I hope I leave my children a memory of joy.  When I think of my Dad I think of him grinning, with deep dimples in his cheeks.  I remember him laughing, out of control until he couldn’t breathe. I remember him making other people laugh simply by his cheerful outlook on life.

When I think of fathers, and being a father, I think of Jesus.  He gave us the greatest honor when He taught us to think of God as “our Father who art in Heaven.”  He raised the bar when He challenged us saying, “Be perfect as your Father which is in Heaven is perfect.”

Monday, June 3, 2013

Teachable Moments

A few summers ago, my wife and I had the privilege of keeping our grandchildren for a few weeks in Montana.  They were 8, 10 and 11.  We normally saw them for a few days two or three times a year.  I felt like Santa Claus, showering them with presents at Christmas, but not part of their daily lives. So we were excited to have a few weeks with them and looking forward to meaningful conversations.

We enrolled them in Vacation Bible School.  On the second day, my wife was doling out one dollar bills to each of them and instructing them to place the dollar in the offering.  Our eleven-year-old granddaughter refused to accept the dollar.  “I am going to give my own,” she said, a dollar she had earned the week before.  “Your offering will have a special blessing,” I told her, “because it is your own gift and it costs you something.”  I then told her about the poor widow who gave two small coins. “She has given more than all the rest of them,” Jesus said, “because she gave all that she had.”  When I let them out, she bounced into church clutching her dollar a little more tightly and beaming a little more brightly. 

The third day I picked them up from VBS and my ten-year-old grandson asked, “Granddaddy, what is a prostitute?”  I hesitated a moment, a little stunned by the question.  Then I told him, “A prostitute is a woman who has sex with men for money. Why do you ask?”

He replied, “I saw a billboard that said, ‘Before meth I had a daughter.  Now I have a prostitute.’  What does that mean?”  I told him, “That means that someone had a daughter they loved very much who became addicted to drugs and started having sex with men for money so she could buy more drugs.  It is a very bad thing.” 

My eight-year old, wanting to be part of the conversation said, “What does all THAT mean, granddaddy?”  I was saved by his older brother who turned to him and said, “Don’t ask.  It’s inappropriate information for us children.”

Teachable moments come when they will.  We cannot predict them. It is kind of like playing baseball.  You never know when the ball might be hit your way.  You just have to always be ready to respond in the best way you know how.

Jesus was the master of using the teachable moment with His followers.  Once a group of men brought a woman to Him who had been caught in the act of adultery.  They stood ready to stone her according to the Law of Moses, but Jesus wrote something in the dirt beside her and challenged them.  “Let him who is without sin cast the first stone.”  One by one they dropped their stones and left.  When all were gone Jesus said to her, “Woman, where are they?
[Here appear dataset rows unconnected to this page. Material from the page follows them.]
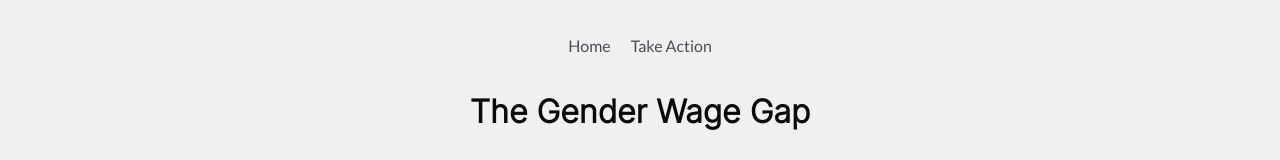
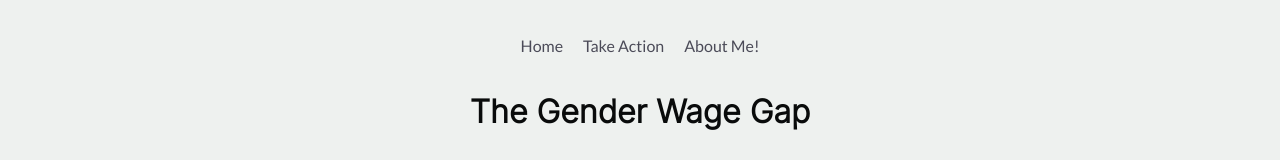
Before and after one commit to stutipatil/stutipatil.github.io, a plain HTML site: page index.html in a window 1280 px wide. Shown: the top 160 px of the page. Drawn offline with Linux system fonts and the light colour scheme.

Commit message:
Update index.html

```diff
--- a/index.html
+++ b/index.html
@@ -35,6 +35,9 @@
          </li>
          <li>
            <a href="action.html">Take Action</a>
+         </li>
+         <li>
+           <a href="about.html">About Me!</a>
          </li>
        </ul>
       </nav>
```
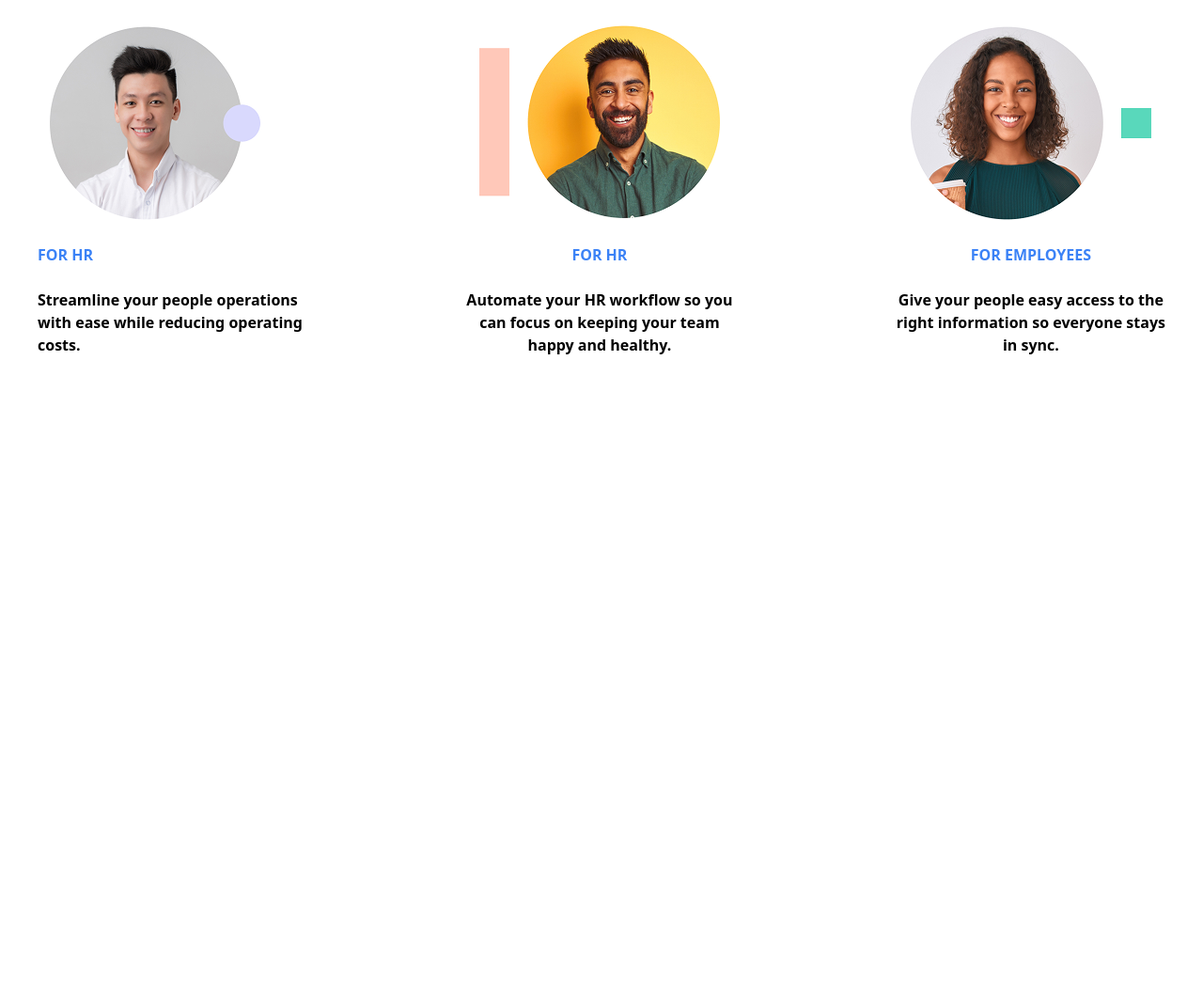
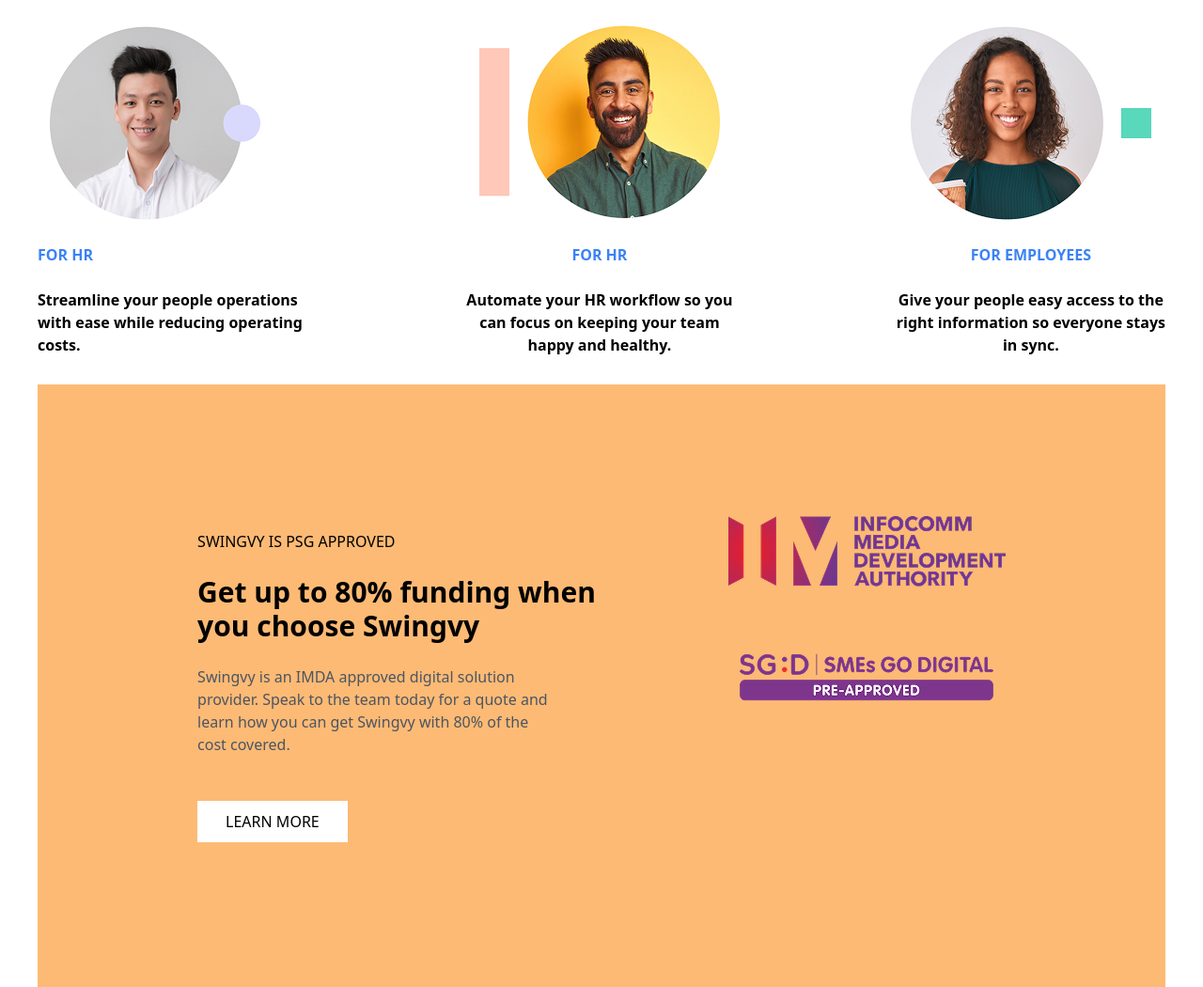
Before and after one commit to azizsavzalizoda25-commits/mainwork, a website: page src/index.html in a window 1280 px wide. Shown: the part 1728-2778 px from the top of the page at 94% size. Before the commit the page ends 2107 px from the top, so only its background shows below. Drawn offline with Linux system fonts and the light colour scheme.

Commit message:
Section 3

```diff
--- a/src/index.html
+++ b/src/index.html
@@ -207,6 +207,45 @@
 
             </div>
         </section>
+        <section class="max-w-[1200px] m-auto bg-orange-300">
+            <div class="lg:hidden ">
+
+                <h1 class="text-center font-semibold text-3xl mt-[30px] text-white pt-[30px]">Get up to 80% funding when <br> you choose Swingvy</h1>
+                <br>
+                <p class="text-center text-gray-600">Swingvy is an IMDA approved digital solution <br> provider. Speak to the team today for a quote and <br> learn how you can get Swingvy with 80% of the <br> cost covered. </p>
+                <br>
+                <br>
+                <div class="flex justify-center">
+                    <button class="px-[30px] py-[10px] bg-white text-black">LEARN MORE</button>
+                </div>
+               <br>
+               <br>
+
+               <img src="Frame (50).png" alt="" class="m-auto">
+                </div>
+              <div class="hidden lg:block">
+                <div class="flex justify-center gap-[140px] py-[80px] items-center mt-[30px]">
+                    <div>
+                        <p class="text-black">SWINGVY IS PSG APPROVED</p>
+                        <br>
+                        <h1 class="text-3xl font-bold">Get up to 80% funding when <br> you choose Swingvy</h1>
+                        <br>
+                        <p class="text-gray-600">Swingvy is an IMDA approved digital solution <br> provider. Speak to the team today for a quote and <br> learn how you can get Swingvy with 80% of the <br> cost covered.</p>
+                        <br>
+                        <br>
+                                       <button class="px-[30px] py-[10px] bg-white text-black">LEARN MORE</button>
+                    </div>
+                    <div>
+                        <img src="Frame (50).png" alt="">
+                    </div>
+
+
+                </div>
+
+              </div>
+
+
+        </section>
 
 
 
```
Also changed, not shown: src/Frame (50).png (added), src/output.css.
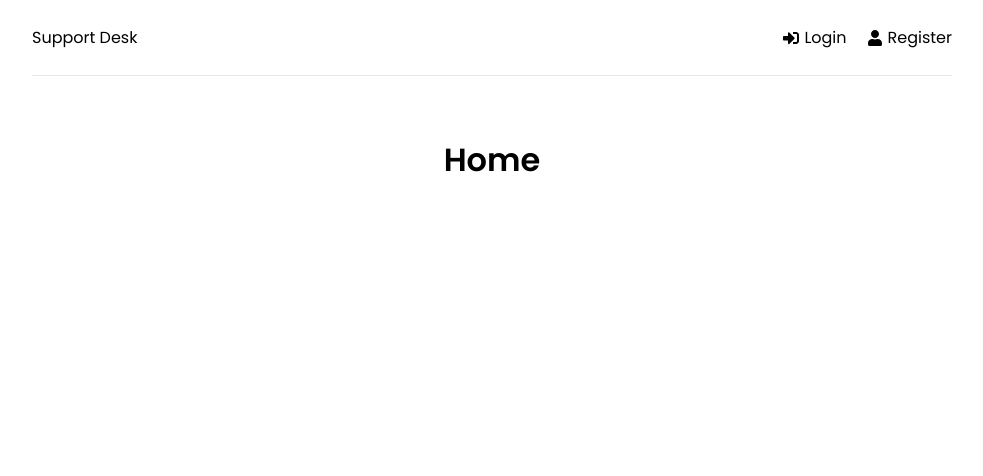
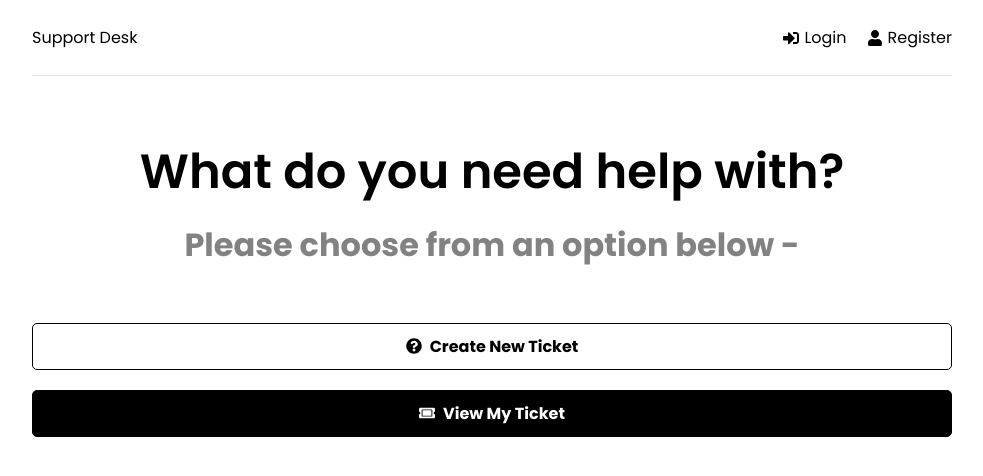
Before and after one commit to charcparle/project-support-desk, a React (Create React App) app in the folder frontend/: page / in a window 1280 px wide. Shown: the top 476 px of the page, without its empty margins (148-1131 px from the left). Built offline with nearby package versions, Linux system fonts and the light colour scheme.

Commit message:
Setup Home page UI

```diff
--- a/frontend/src/pages/Home.jsx
+++ b/frontend/src/pages/Home.jsx
@@ -1,10 +1,20 @@
-
+import { Link } from "react-router-dom";
+import { FaQuestionCircle, FaTicketAlt } from "react-icons/fa";
 function Home() {
   return (
-    <div>
-      <h1>Home</h1>
-    </div>
-  )
+    <>
+      <section className="heading">
+        <h1>What do you need help with?</h1>
+        <p>Please choose from an option below - </p>
+      </section>
+      <Link to="/new-ticket" className="btn btn-reverse btn-block">
+          <FaQuestionCircle /> Create New Ticket
+      </Link>
+      <Link to="/tickets" className="btn btn-block">
+          <FaTicketAlt /> View My Ticket
+      </Link>
+    </>
+  );
 }
 
-export default Home
+export default Home;
```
Did no one condemn you?” She said, “No one, Lord.” And Jesus said, “I do not condemn you, either. Go. From now on sin no more.”

Life is filled with teachable moments when God wants to teach each of us a better way and help us teach our children and grandchildren.